::: THE INPUT
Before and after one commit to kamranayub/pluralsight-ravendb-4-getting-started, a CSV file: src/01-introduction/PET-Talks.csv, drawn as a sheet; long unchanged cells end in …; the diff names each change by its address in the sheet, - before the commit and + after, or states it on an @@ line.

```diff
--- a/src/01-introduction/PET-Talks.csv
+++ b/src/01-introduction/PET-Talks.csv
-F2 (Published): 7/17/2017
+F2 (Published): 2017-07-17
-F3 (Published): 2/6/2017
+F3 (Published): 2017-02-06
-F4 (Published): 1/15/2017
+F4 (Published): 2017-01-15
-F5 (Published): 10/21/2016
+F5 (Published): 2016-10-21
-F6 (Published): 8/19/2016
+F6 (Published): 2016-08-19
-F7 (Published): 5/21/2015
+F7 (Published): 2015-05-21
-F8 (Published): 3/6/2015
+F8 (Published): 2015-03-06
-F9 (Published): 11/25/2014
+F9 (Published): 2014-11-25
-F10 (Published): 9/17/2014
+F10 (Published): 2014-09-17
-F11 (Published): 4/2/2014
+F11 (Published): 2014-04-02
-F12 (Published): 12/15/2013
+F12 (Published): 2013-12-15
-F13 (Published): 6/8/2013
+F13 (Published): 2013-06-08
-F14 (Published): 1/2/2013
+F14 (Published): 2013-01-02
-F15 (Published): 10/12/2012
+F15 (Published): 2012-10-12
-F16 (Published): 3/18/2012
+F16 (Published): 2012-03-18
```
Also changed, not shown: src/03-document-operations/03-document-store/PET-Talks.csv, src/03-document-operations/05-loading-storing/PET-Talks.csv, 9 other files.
::::::
— GOAL OF THE EXERCISE —
The reply should contain all of the entries exactly as shown above.

— TASK ANSWER —
Before and after one commit to kamranayub/pluralsight-ravendb-4-getting-started, a CSV file: src/01-introduction/PET-Talks.csv, drawn as a sheet; long unchanged cells end in …; the diff names each change by its address in the sheet, - before the commit and + after, or states it on an @@ line.

```diff
--- a/src/01-introduction/PET-Talks.csv
+++ b/src/01-introduction/PET-Talks.csv
-F2 (Published): 7/17/2017
+F2 (Published): 2017-07-17
-F3 (Published): 2/6/2017
+F3 (Published): 2017-02-06
-F4 (Published): 1/15/2017
+F4 (Published): 2017-01-15
-F5 (Published): 10/21/2016
+F5 (Published): 2016-10-21
-F6 (Published): 8/19/2016
+F6 (Published): 2016-08-19
-F7 (Published): 5/21/2015
+F7 (Published): 2015-05-21
-F8 (Published): 3/6/2015
+F8 (Published): 2015-03-06
-F9 (Published): 11/25/2014
+F9 (Published): 2014-11-25
-F10 (Published): 9/17/2014
+F10 (Published): 2014-09-17
-F11 (Published): 4/2/2014
+F11 (Published): 2014-04-02
-F12 (Published): 12/15/2013
+F12 (Published): 2013-12-15
-F13 (Published): 6/8/2013
+F13 (Published): 2013-06-08
-F14 (Published): 1/2/2013
+F14 (Published): 2013-01-02
-F15 (Published): 10/12/2012
+F15 (Published): 2012-10-12
-F16 (Published): 3/18/2012
+F16 (Published): 2012-03-18
```
Also changed, not shown: src/03-document-operations/03-document-store/PET-Talks.csv, src/03-document-operations/05-loading-storing/PET-Talks.csv, 9 other files.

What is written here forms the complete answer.